Split Squats: Building Leg Strength for Running

Split Squats: How to Build Leg Strength [Ep35]

Split Squats: Building Leg Strength for Running

 

Why Add Split Squats To Your Plan?

There are of course so many different exercises we could choose to build strength and stability as runners, each with a slightly different focus. When it comes to finding an exercise that provides maximum benefit, for minimum time investment, it’s hard to beat Split Squats!

In the video above, I break the exercise down step-by-step, showing you not just what to focus on when performing split squats, but also detailing some common mistakes to avoid.

Let me explain why I love this exercise…

Stide Length Development

When it comes to developing an efficient running stride, there are a few factors we need to consider.

Firstly, the fact that the two legs are always working in opposing directions; when one hip is flexing, the other is extending, and vice versa. Getting runners to perform your typical bilateral squat will obviously build strength, but doesn’t mimic this action of the two hips working in opposition. The Split Squat however, achieves this brilliantly.

With some regular practice, split squats will help you improve stride length by getting you working more effectively from the hips, improving what some coaches will refer to as stride angle.

Achievable Stability Training

Another important factor is stability.
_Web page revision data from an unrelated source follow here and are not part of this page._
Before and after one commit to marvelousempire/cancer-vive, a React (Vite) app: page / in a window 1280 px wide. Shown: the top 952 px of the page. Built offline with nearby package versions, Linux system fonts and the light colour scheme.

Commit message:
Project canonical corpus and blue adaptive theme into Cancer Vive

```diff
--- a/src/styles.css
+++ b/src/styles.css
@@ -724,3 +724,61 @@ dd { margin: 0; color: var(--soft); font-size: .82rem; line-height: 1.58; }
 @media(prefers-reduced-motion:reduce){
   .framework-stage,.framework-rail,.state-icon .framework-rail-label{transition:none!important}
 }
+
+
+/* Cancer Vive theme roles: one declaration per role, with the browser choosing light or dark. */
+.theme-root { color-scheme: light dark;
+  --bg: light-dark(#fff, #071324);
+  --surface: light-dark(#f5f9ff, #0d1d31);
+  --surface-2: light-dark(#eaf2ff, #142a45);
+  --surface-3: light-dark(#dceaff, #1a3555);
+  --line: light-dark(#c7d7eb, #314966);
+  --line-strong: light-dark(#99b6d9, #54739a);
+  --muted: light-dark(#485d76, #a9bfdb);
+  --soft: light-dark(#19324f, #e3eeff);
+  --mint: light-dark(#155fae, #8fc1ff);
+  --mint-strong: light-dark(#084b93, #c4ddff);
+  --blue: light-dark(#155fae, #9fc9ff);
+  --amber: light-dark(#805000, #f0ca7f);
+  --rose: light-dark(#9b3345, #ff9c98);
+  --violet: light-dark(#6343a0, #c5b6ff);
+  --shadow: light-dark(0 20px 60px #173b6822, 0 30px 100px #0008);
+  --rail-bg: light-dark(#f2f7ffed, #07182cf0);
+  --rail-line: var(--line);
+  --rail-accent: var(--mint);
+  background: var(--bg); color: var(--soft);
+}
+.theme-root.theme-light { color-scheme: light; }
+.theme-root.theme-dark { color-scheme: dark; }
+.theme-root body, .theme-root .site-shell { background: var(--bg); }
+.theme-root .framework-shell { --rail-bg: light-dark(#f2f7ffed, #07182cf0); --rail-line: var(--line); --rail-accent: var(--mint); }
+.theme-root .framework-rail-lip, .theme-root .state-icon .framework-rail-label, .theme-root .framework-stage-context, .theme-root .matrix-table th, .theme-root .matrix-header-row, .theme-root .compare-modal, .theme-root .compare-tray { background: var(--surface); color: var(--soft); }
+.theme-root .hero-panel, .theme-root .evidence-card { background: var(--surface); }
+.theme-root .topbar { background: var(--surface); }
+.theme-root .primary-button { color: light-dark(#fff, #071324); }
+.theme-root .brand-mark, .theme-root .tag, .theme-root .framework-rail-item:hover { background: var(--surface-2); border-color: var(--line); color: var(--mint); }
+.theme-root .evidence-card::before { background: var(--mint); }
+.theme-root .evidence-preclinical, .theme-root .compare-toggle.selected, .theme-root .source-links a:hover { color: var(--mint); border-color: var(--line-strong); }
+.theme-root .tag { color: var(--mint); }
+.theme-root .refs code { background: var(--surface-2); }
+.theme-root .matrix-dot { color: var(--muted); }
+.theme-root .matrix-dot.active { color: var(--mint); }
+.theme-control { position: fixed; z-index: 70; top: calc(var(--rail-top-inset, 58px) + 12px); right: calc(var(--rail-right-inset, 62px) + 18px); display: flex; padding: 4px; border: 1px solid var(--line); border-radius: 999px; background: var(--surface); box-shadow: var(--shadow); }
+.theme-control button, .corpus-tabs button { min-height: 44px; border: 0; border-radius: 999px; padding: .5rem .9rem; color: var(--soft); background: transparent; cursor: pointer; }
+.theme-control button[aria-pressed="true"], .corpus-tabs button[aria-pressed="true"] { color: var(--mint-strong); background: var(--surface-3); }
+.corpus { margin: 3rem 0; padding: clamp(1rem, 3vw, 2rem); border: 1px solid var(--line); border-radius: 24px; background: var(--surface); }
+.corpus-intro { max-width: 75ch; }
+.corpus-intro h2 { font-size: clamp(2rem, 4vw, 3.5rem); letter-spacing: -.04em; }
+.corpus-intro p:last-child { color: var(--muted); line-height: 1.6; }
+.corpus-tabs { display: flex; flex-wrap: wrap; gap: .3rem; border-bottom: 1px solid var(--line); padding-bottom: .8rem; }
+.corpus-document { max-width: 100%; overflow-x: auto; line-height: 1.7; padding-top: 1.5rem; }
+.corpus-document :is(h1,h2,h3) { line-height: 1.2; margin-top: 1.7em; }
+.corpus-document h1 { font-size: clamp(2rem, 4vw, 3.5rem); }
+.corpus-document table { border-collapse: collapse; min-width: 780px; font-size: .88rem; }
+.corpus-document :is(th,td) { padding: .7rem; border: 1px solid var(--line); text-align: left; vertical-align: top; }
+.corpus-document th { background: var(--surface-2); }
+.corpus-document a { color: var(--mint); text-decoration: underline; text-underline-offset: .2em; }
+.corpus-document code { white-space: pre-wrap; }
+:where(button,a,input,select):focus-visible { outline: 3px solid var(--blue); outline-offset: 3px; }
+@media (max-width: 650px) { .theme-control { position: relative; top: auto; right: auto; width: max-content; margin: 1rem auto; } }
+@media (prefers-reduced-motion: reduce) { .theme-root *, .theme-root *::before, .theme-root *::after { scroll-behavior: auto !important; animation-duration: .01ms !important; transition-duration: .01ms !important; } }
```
When we’re running, we’re only ever, either supported on one leg, or moving through mid-air. It’s important that your exercise program should mimic this demand by incorporating exercises that challenge your ability to remain stable.

Typically runners will be given exercises like single leg squats to perform, and if you’re stable enough to do a good single leg squat, then that’s fantastic… but SO many runners simply aren’t stable enough at the hip and ankle to control their knee position as they squat up and down on one leg.

That’s where split squats provide a brilliant ‘half-way-house’ option between normal squats and a single leg squat. The asymmetrical nature of the split stance will challenge your stability in a way that should provide a challenge, while enabling you to maintain control. Once this is easy for you – you can progress to exercises like a single leg squat.

Split Squat Coaching Points

To start with, adopt a long stance, with one foot forward, and one foot back. The stance should be so long that the rear heel should be off the ground at this point.

In terms of stance width, try to maintain hip-width between your feet. The more narrow your stance becomes, the less stable your position will become!

Before we begin to drop down into the squat, I want to you engage your lower abdominals by pulling your belly-button inwards gently, and clenching your butt muscles.

Keep those muscles engaged as you then bend both knees, slowly dropping your weight straight downwards, until your rear knee is just about to touch the ground.

At that point, drive downwards through your heel of the front foot and return to the start position.

Sets and reps will vary depending on what you’re trying to achieve, but you can aim to complete 3 sets of 10 on each leg to begin with.

In terms of muscles targeted with the split squat, one of the main points to mention is the co-contraction you’ll be getting through quads, glutes and hamstrings throughout the movement of the front leg. The split squat is really effective in training many muscle groups at once, rather than being an isolation exercise.

You may well feel a strong stretch down the front of the thigh on the rear leg, as you drop your weight downwards. If you do, this is a sign that you’re perhaps tight through rectus femoris muscle at the front of the thigh. I’ve left a link to a good rec.fem. stretch in the description for this video here on YouTube.

Common Mistages to Aviod

There are two points I want to particularly highlight here:

Firstly some runners have the tendency to arch the back and shift their body forwards through the movement, rather than moving straight downwards as you bend both knees.

Being more strict through the movement will feel like you’re limiting the range of motion, but form has to be the primary focus – range will come with practice over time.

While talking about technique, it’s important to particularly keep an eye on the position of that front knee. If you’re lacking stability at the hip and/or ankle, then you might find that your knee drifts towards the midline we don’t want this!

Performing the split squats in front of a mirror will help you work on controlling knee position practice the exercise.

As with every exercise, if something hurts – stop and seek professional advice!

Let me know how you get on in the comments.

Good luck!

About The Author

James has an academic background in Sport Rehabilitation and a special interest in Applied Biomechanics. He currently coaches a large number of Runners and Triathletes across all levels of ability and performance. He's grown a strong reputation for enabling athletes to improve their running performance and overcome running injuries through improving their Running Technique and developing Running Specific Strength.

 

Facebook Comments

2 Comments

  • I’m curious about this.. I have a history of 3 stress fractures, no underlying cause has been identified, EVERYTHING has been checked, so clearly it comes down to my training/form.

    I’ve therefore been looking at what I can do to try to prevent it happening yet again, and have read some sources which say SHORTENING my stride length helps to prevent SF – this seems to fly in the face of most advice which seems to be saying that longer stride always = better. Wondering what you think?

  • Great video, the tips towards the end are very useful, thank you.

Leave a comment. Ask us a question...